- **INFORMATION SUPPLIED**:

* * *

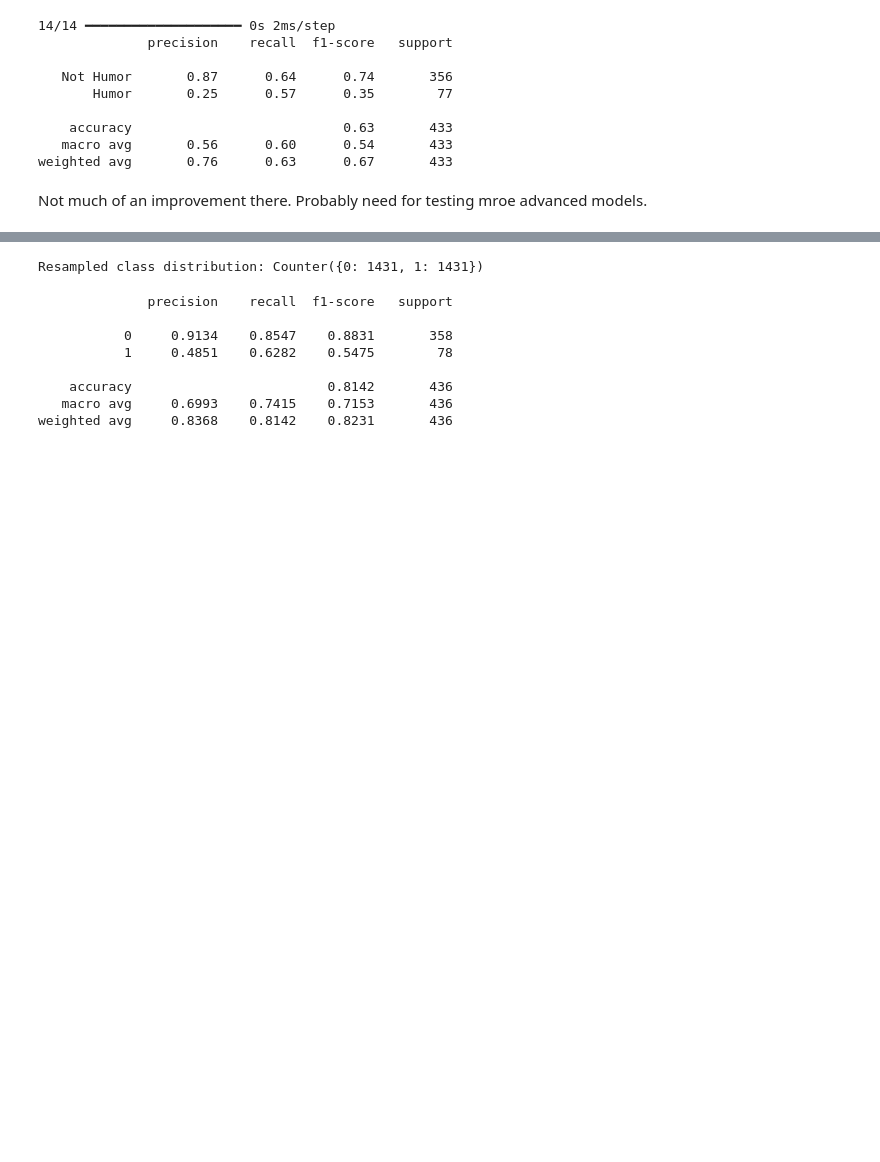
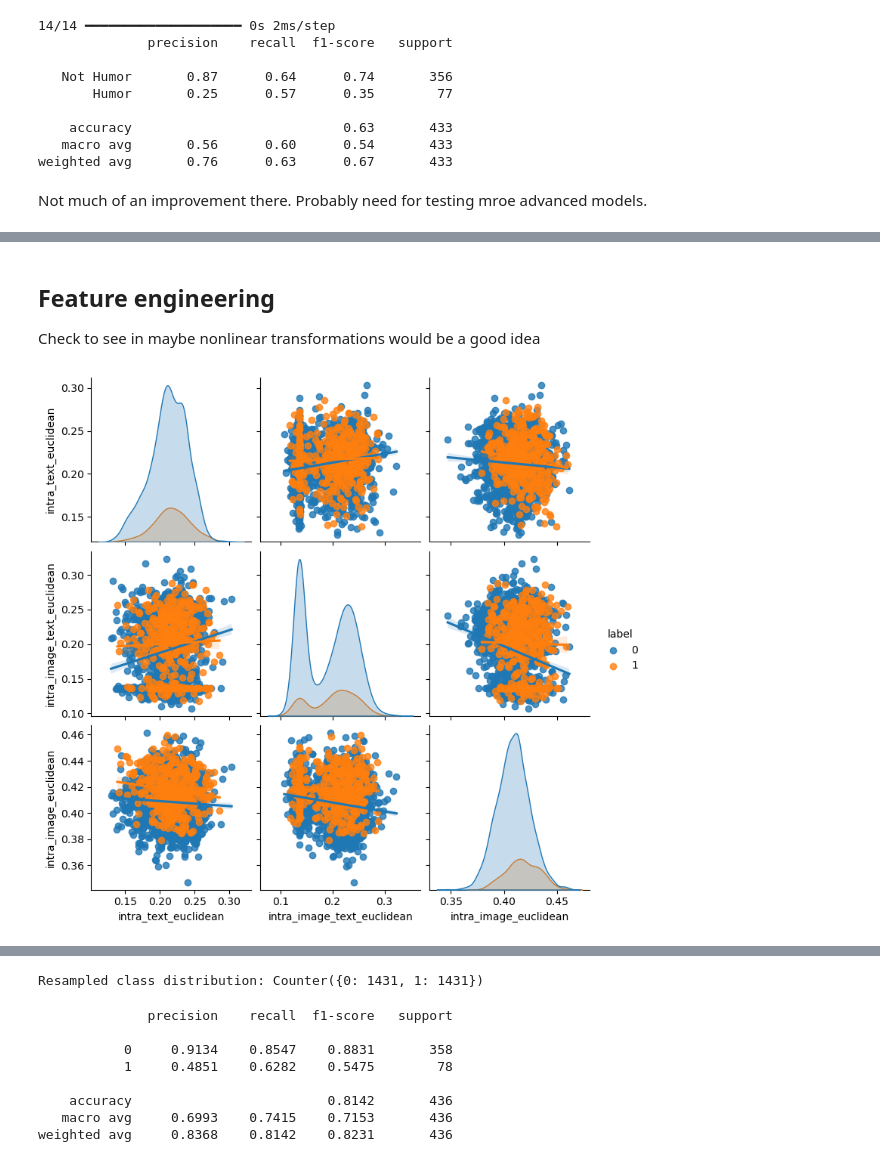
Before and after one commit to SiriFrisli/poli_reco, a Jupyter notebook: Classification/multilang_clip.ipynb, the cells around one changed output, grey strips where cells are left out. Cells and saved outputs as stored; diff of their text form; code cells hidden in the pictures; blank space fills up the shorter version.

```diff
--- a/Classification/multilang_clip.ipynb
+++ b/Classification/multilang_clip.ipynb
@@ -194,0 +204,4 @@ print(df[["I_t", "I_s", "I_i", "I_ti", "I_ts", "I_si"]].head())
+# %%
+df["I_t"] = df["text_features"].apply(intra_modal_difference)
+df["I_s"] = df["image_text_features"].apply(intra_modal_difference)
+df["I_i"] = df["image_features"].apply(intra_modal_difference)
@@ -411,0 +466,16 @@ Not much of an improvement there. Probably need for testing mroe advanced models
+# %%
+from scipy.spatial.distance import cosine
+import numpy as np
+
+def intra_modal_cosine(vector, mean_vector):
+    return cosine(vector, mean_vector)  # Compute cosine distance
+
+# Compute the mean vector for each feature set across all samples
+mean_text_vector = np.mean(np.vstack(df["text_features"]), axis=0)
+mean_image_text_vector = np.mean(np.vstack(df["image_text_features"]), axis=0)
+mean_image_vector = np.mean(np.vstack(df["image_features"]), axis=0)
+
+# Apply the function to compute incongruity
+df["intra_text_cosine"] = df["text_features"].apply(lambda v: intra_modal_cosine(v, mean_text_vector))
+df["intra_image_text_cosine"] = df["image_text_features"].apply(lambda v: intra_modal_cosine(v, mean_image_text_vector))
+df["intra_image_cosine"] = df["image_features"].apply(lambda v: intra_modal_cosine(v, mean_image_vector))
@@ -411,0 +576,9 @@ Not much of an improvement there. Probably need for testing mroe advanced models
+# %%
+from scipy.spatial.distance import euclidean
+
+def inter_modal_euclidean(embeddings1, embeddings2):
+    return euclidean(embeddings1, embeddings2)
+
+df["inter_t_i_euclidean"] = df.apply(lambda row: inter_modal_euclidean(row["text_features"], row["image_features"]), axis=1)
+df["inter_t_ti_euclidean"] = df.apply(lambda row: inter_modal_euclidean(row["text_features"], row["image_text_features"]), axis=1)
+df["inter_i_ti_euclidean"] = df.apply(lambda row: inter_modal_euclidean(row["image_features"], row["image_text_features"]), axis=1)
@@ -411,0 +654,10 @@ Not much of an improvement there. Probably need for testing mroe advanced models
+# %%
+from scipy.spatial.distance import cosine
+
+def inter_modal_cosine_dissimilarity(text_vector, image_vector):
+    return 1 - cosine(text_vector, image_vector)
+
+# Apply to DataFrame
+df["inter_t_i_cosine"] = df.apply(lambda row: inter_modal_cosine_dissimilarity(row["text_features"], row["image_features"]), axis=1)
+df["inter_t_ti_cosine"] = df.apply(lambda row: inter_modal_cosine_dissimilarity(row["text_features"], row["image_text_features"]), axis=1)
+df["inter_i_it_cosine"] = df.apply(lambda row: inter_modal_cosine_dissimilarity(row["image_features"], row["image_text_features"]), axis=1)
@@ -411,0 +919,11 @@ Not much of an improvement there. Probably need for testing mroe advanced models
+# %% [markdown]
+## Feature engineering
+Check to see in maybe nonlinear transformations would be a good idea
+# %%
+import seaborn as sns
+import matplotlib.pyplot as plt
+
+sns.pairplot(df[["intra_text_euclidean", "intra_image_text_euclidean", "intra_image_euclidean", "label"]], hue="label", kind = "reg")
+plt.show()
+# %% [output]
+[figure, added]
```
Also changed, not shown: parts of 83 cells of this notebook.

* * *

- **BRIEF**:
Only the lines containing the string "models" are needed; pull them out of the records.

- **COMPLETED TASK**:
@@ -411,0 +466,16 @@ Not much of an improvement there. Probably need for testing mroe advanced models
@@ -411,0 +576,9 @@ Not much of an improvement there. Probably need for testing mroe advanced models
@@ -411,0 +654,10 @@ Not much of an improvement there. Probably need for testing mroe advanced models
@@ -411,0 +919,11 @@ Not much of an improvement there. Probably need for testing mroe advanced models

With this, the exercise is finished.